What the exercise asks:
The lines to copy from the data below are those that hold the string "exact".

Records for the exercise:
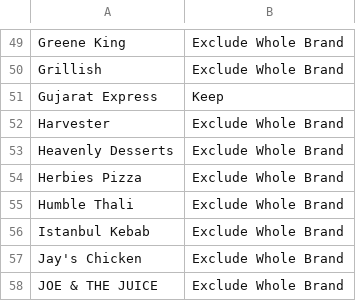
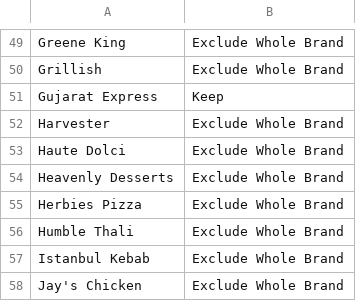
Before and after one commit to zoi555/magna-lead-intelligence-system, a CSV file: config/lead-production/commercial-review-v1/corrected_brand_decisions.csv, drawn as a sheet; only a part is shown, gaps mark what is left out; the shorter side is filled out with more unchanged rows; the diff names each change by its address in the sheet, - before the commit and + after, or states it on an @@ line.

```diff
--- a/config/lead-production/commercial-review-v1/corrected_brand_decisions.csv
+++ b/config/lead-production/commercial-review-v1/corrected_brand_decisions.csv
+row 53: Haute Dolci | Exclude Whole Brand
```
Also changed, not shown: config/lead-production/commercial-review-v1/brands_to_exclude_final.csv, 2 other files.
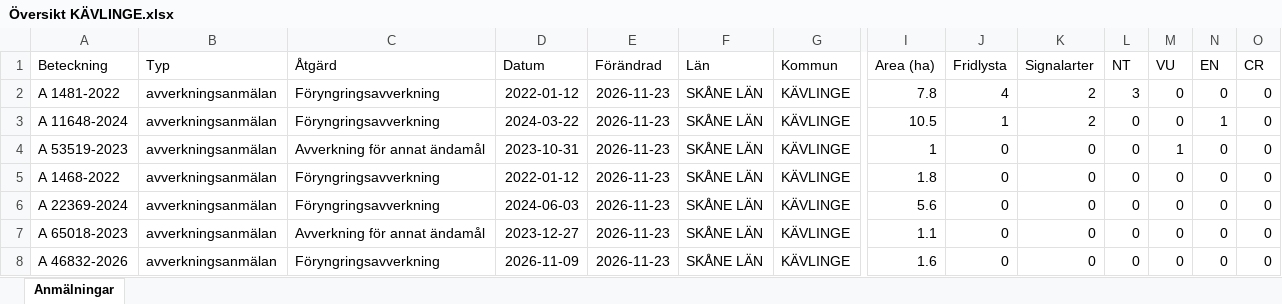
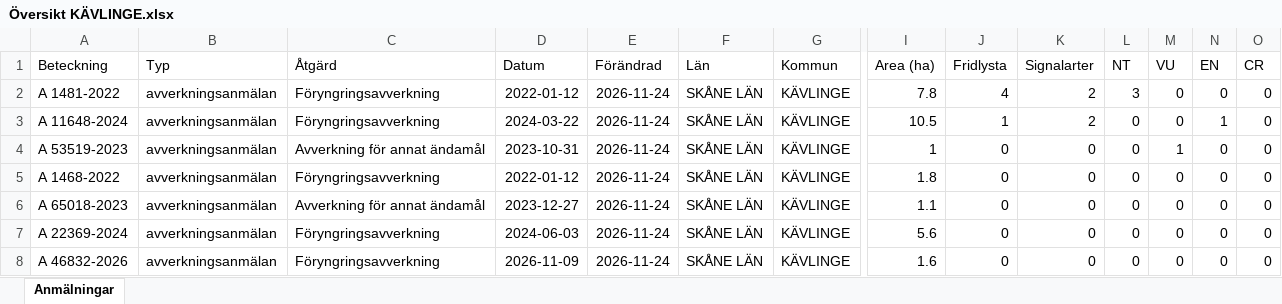
Before and after one commit to klasma/Logging_1261, an Excel workbook: Översikt KÄVLINGE.xlsx, sheet Anmälningar, drawn as a sheet; only a part is shown, gaps mark what is left out; values as stored, in another font and other column widths than the file's, no borders; removed rows and columns are numbered as before the commit, all else as after; rows hold the shown columns only; the diff names each change by its address in the sheet, - before the commit and + after, or states it on an @@ line.

```diff
--- a/Översikt KÄVLINGE.xlsx (sheet Anmälningar)
+++ b/Översikt KÄVLINGE.xlsx (sheet Anmälningar)
-E2:E5 (Förändrad): 2026-11-23
+E2:E5 (Förändrad): 2026-11-24
-row 6: A 22369-2024 | avverkningsanmälan | Föryngringsavverkning | 2024-06-03 | 2026-11-23 | SKÅNE LÄN | KÄVLINGE | 5.6 | 0 | 0 | 0 | 0 | 0 | 0
-E6 (Förändrad): 2026-11-23
+E6 (Förändrad): 2026-11-24
+row 7: A 22369-2024 | avverkningsanmälan | Föryngringsavverkning | 2024-06-03 | 2026-11-24 | SKÅNE LÄN | KÄVLINGE | 5.6 | 0 | 0 | 0 | 0 | 0 | 0
-E8 (Förändrad): 2026-11-23
+E8 (Förändrad): 2026-11-24
```
Also changed, not shown: artfynd/A 11648-2024 artfynd.xlsx, artfynd/A 1481-2022 artfynd.xlsx, 15 other files.
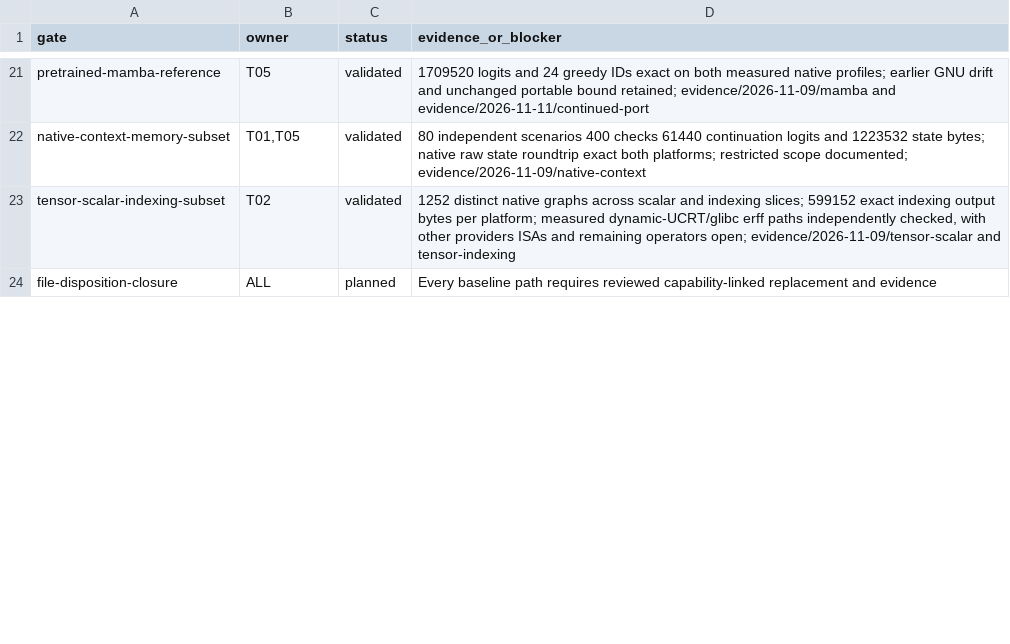
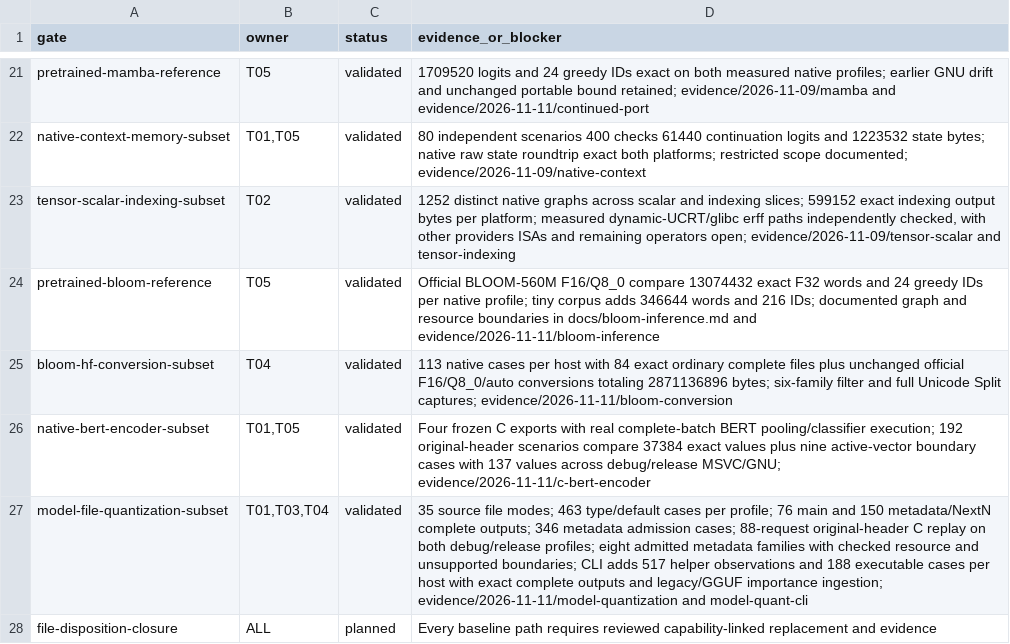
Before and after one commit to adybag14-cyber/rust-llama, a TSV file: release/gates.tsv, drawn as a sheet; only a part is shown, gaps mark what is left out; the diff covers the shown part only; the diff names each change by its address in the sheet, - before the commit and + after, or states it on an @@ line.

Commit message:
Integrate BLOOM, encoder and quantization coverage into CI and release tracking

```diff
--- a/release/gates.tsv
+++ b/release/gates.tsv
+row 24: pretrained-bloom-reference | T05 | validated | Official BLOOM-560M F16/Q8_0 compare 13074432 exact F32 words and 24 greedy IDs per native profile; tiny corpus adds 346644 words and 216 IDs; documented graph and resource boundaries in docs/bloom-inference.md and evidence/2026-11-11/bloom-inference
+row 25: bloom-hf-conversion-subset | T04 | validated | 113 native cases per host with 84 exact ordinary complete files plus unchanged official F16/Q8_0/auto conversions totaling 2871136896 bytes; six-family filter and full Unicode Split captures; evidence/2026-11-11/bloom-conversion
+row 26: native-bert-encoder-subset | T01,T05 | validated | Four frozen C exports with real complete-batch BERT pooling/classifier execution; 192 original-header scenarios compare 37384 exact values plus nine active-vector boundary cases with 137 values across debug/release MSVC/GNU; evidence/2026-11-11/c-bert-encoder
+row 27: model-file-quantization-subset | T01,T03,T04 | validated | 35 source file modes; 463 type/default cases per profile; 76 main and 150 metadata/NextN complete outputs; 346 metadata admission cases; 88-request original-header C replay on both debug/release profiles; eight admitted metadata families with checked resource and unsupported boundaries; CLI adds 517 helper observations and 188 executable cases per host with exact complete outputs and legacy/GGUF importance ingestion; evidence/2026-11-11/model-quantization and model-quant-cli
```
Also changed, not shown: 9 edited cells elsewhere in this file, release/dependency-inventory.tsv, 6 other files.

Solution for this exercise:
+row 24: pretrained-bloom-reference | T05 | validated | Official BLOOM-560M F16/Q8_0 compare 13074432 exact F32 words and 24 greedy IDs per native profile; tiny corpus adds 346644 words and 216 IDs; documented graph and resource boundaries in docs/bloom-inference.md and evidence/2026-11-11/bloom-inference
+row 25: bloom-hf-conversion-subset | T04 | validated | 113 native cases per host with 84 exact ordinary complete files plus unchanged official F16/Q8_0/auto conversions totaling 2871136896 bytes; six-family filter and full Unicode Split captures; evidence/2026-11-11/bloom-conversion
+row 26: native-bert-encoder-subset | T01,T05 | validated | Four frozen C exports with real complete-batch BERT pooling/classifier execution; 192 original-header scenarios compare 37384 exact values plus nine active-vector boundary cases with 137 values across debug/release MSVC/GNU; evidence/2026-11-11/c-bert-encoder
+row 27: model-file-quantization-subset | T01,T03,T04 | validated | 35 source file modes; 463 type/default cases per profile; 76 main and 150 metadata/NextN complete outputs; 346 metadata admission cases; 88-request original-header C replay on both debug/release profiles; eight admitted metadata families with checked resource and unsupported boundaries; CLI adds 517 helper observations and 188 executable cases per host with exact complete outputs and legacy/GGUF importance ingestion; evidence/2026-11-11/model-quantization and model-quant-cli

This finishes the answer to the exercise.